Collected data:

|---|

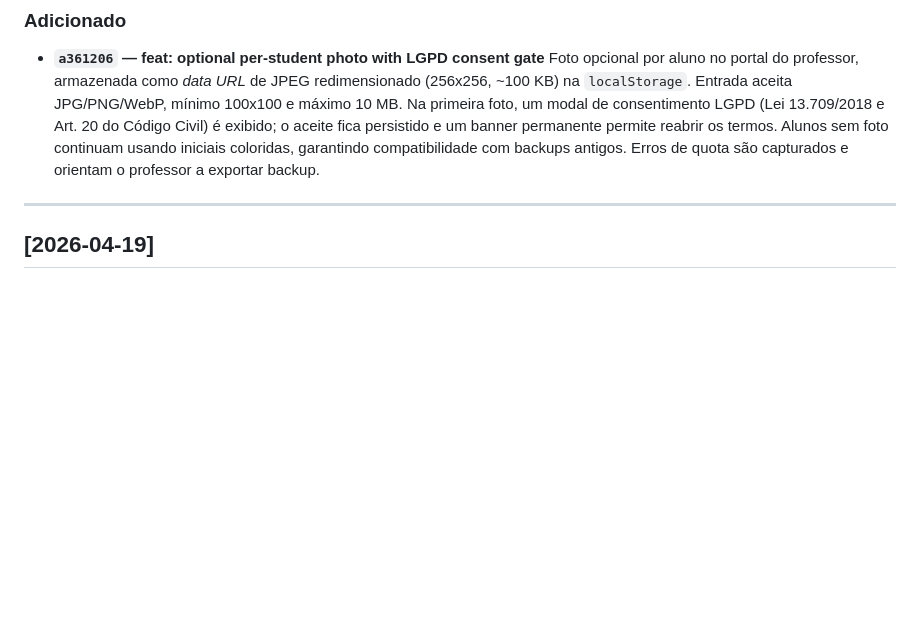
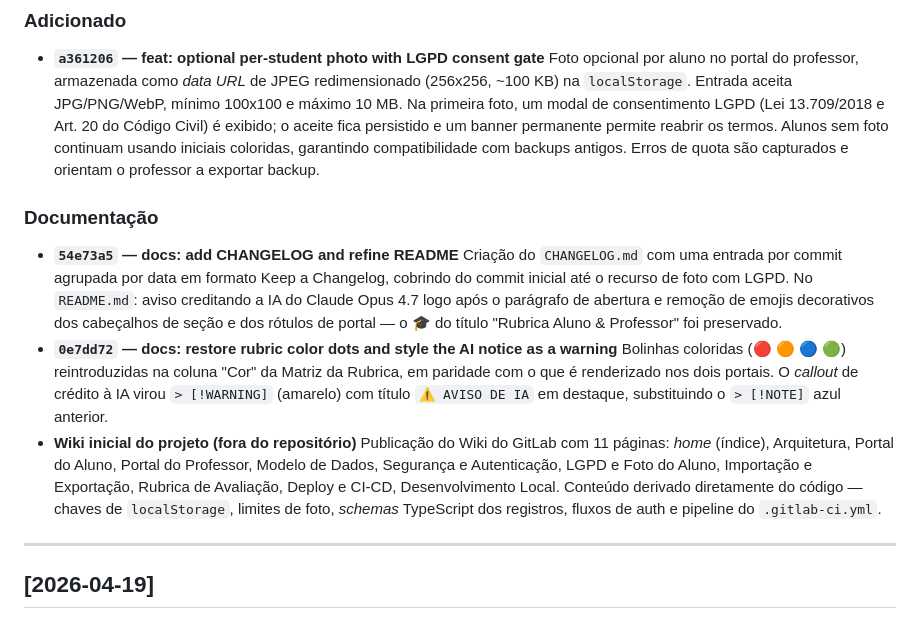
Before and after one commit to Kadynz/rubrica-aluno-prof, a Markdown page: CHANGELOG.md, the part around the change. Drawn GitHub-style; blank space fills up the shorter version.

Commit message:
docs: log the README polish and initial wiki in the changelog
Adds a "Documentação" subsection under 2026-04-20 covering the two
follow-up doc commits (54e73a5, 0e7dd72) and the initial 11-page
GitLab Wiki that accompanies this release.

```diff
--- a/CHANGELOG.md
+++ b/CHANGELOG.md
@@ -12,6 +12,14 @@ e este projeto utiliza o histórico de commits como referência cronológica.
 ### Adicionado
 - **`a361206` — feat: optional per-student photo with LGPD consent gate**
   Foto opcional por aluno no portal do professor, armazenada como *data URL* de JPEG redimensionado (256x256, ~100 KB) na `localStorage`. Entrada aceita JPG/PNG/WebP, mínimo 100x100 e máximo 10 MB. Na primeira foto, um modal de consentimento LGPD (Lei 13.709/2018 e Art. 20 do Código Civil) é exibido; o aceite fica persistido e um banner permanente permite reabrir os termos. Alunos sem foto continuam usando iniciais coloridas, garantindo compatibilidade com backups antigos. Erros de quota são capturados e orientam o professor a exportar backup.
+
+### Documentação
+- **`54e73a5` — docs: add CHANGELOG and refine README**
+  Criação do `CHANGELOG.md` com uma entrada por commit agrupada por data em formato Keep a Changelog, cobrindo do commit inicial até o recurso de foto com LGPD. No `README.md`: aviso creditando a IA do Claude Opus 4.7 logo após o parágrafo de abertura e remoção de emojis decorativos dos cabeçalhos de seção e dos rótulos de portal — o 🎓 do título "Rubrica Aluno & Professor" foi preservado.
+- **`0e7dd72` — docs: restore rubric color dots and style the AI notice as a warning**
+  Bolinhas coloridas (🔴 🟠 🔵 🟢) reintroduzidas na coluna "Cor" da Matriz da Rubrica, em paridade com o que é renderizado nos dois portais. O *callout* de crédito à IA virou `> [!WARNING]` (amarelo) com título `⚠️ AVISO DE IA` em destaque, substituindo o `> [!NOTE]` azul anterior.
+- **Wiki inicial do projeto (fora do repositório)**
+  Publicação do Wiki do GitLab com 11 páginas: *home* (índice), Arquitetura, Portal do Aluno, Portal do Professor, Modelo de Dados, Segurança e Autenticação, LGPD e Foto do Aluno, Importação e Exportação, Rubrica de Avaliação, Deploy e CI-CD, Desenvolvimento Local. Conteúdo derivado diretamente do código — chaves de `localStorage`, limites de foto, *schemas* TypeScript dos registros, fluxos de auth e pipeline do `.gitlab-ci.yml`.
 
 ---
 
```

|---|

▸ **Exercise instructions**
Could you retype every record above exactly, leaving the pictures out?

▸ **Output for this task**
Before and after one commit to Kadynz/rubrica-aluno-prof, a Markdown page: CHANGELOG.md, the part around the change. Drawn GitHub-style; blank space fills up the shorter version.

Commit message:
docs: log the README polish and initial wiki in the changelog
Adds a "Documentação" subsection under 2026-04-20 covering the two
follow-up doc commits (54e73a5, 0e7dd72) and the initial 11-page
GitLab Wiki that accompanies this release.

```diff
--- a/CHANGELOG.md
+++ b/CHANGELOG.md
@@ -12,6 +12,14 @@ e este projeto utiliza o histórico de commits como referência cronológica.
 ### Adicionado
 - **`a361206` — feat: optional per-student photo with LGPD consent gate**
   Foto opcional por aluno no portal do professor, armazenada como *data URL* de JPEG redimensionado (256x256, ~100 KB) na `localStorage`. Entrada aceita JPG/PNG/WebP, mínimo 100x100 e máximo 10 MB. Na primeira foto, um modal de consentimento LGPD (Lei 13.709/2018 e Art. 20 do Código Civil) é exibido; o aceite fica persistido e um banner permanente permite reabrir os termos. Alunos sem foto continuam usando iniciais coloridas, garantindo compatibilidade com backups antigos. Erros de quota são capturados e orientam o professor a exportar backup.
+
+### Documentação
+- **`54e73a5` — docs: add CHANGELOG and refine README**
+  Criação do `CHANGELOG.md` com uma entrada por commit agrupada por data em formato Keep a Changelog, cobrindo do commit inicial até o recurso de foto com LGPD. No `README.md`: aviso creditando a IA do Claude Opus 4.7 logo após o parágrafo de abertura e remoção de emojis decorativos dos cabeçalhos de seção e dos rótulos de portal — o 🎓 do título "Rubrica Aluno & Professor" foi preservado.
+- **`0e7dd72` — docs: restore rubric color dots and style the AI notice as a warning**
+  Bolinhas coloridas (🔴 🟠 🔵 🟢) reintroduzidas na coluna "Cor" da Matriz da Rubrica, em paridade com o que é renderizado nos dois portais. O *callout* de crédito à IA virou `> [!WARNING]` (amarelo) com título `⚠️ AVISO DE IA` em destaque, substituindo o `> [!NOTE]` azul anterior.
+- **Wiki inicial do projeto (fora do repositório)**
+  Publicação do Wiki do GitLab com 11 páginas: *home* (índice), Arquitetura, Portal do Aluno, Portal do Professor, Modelo de Dados, Segurança e Autenticação, LGPD e Foto do Aluno, Importação e Exportação, Rubrica de Avaliação, Deploy e CI-CD, Desenvolvimento Local. Conteúdo derivado diretamente do código — chaves de `localStorage`, limites de foto, *schemas* TypeScript dos registros, fluxos de auth e pipeline do `.gitlab-ci.yml`.
 
 ---
 
```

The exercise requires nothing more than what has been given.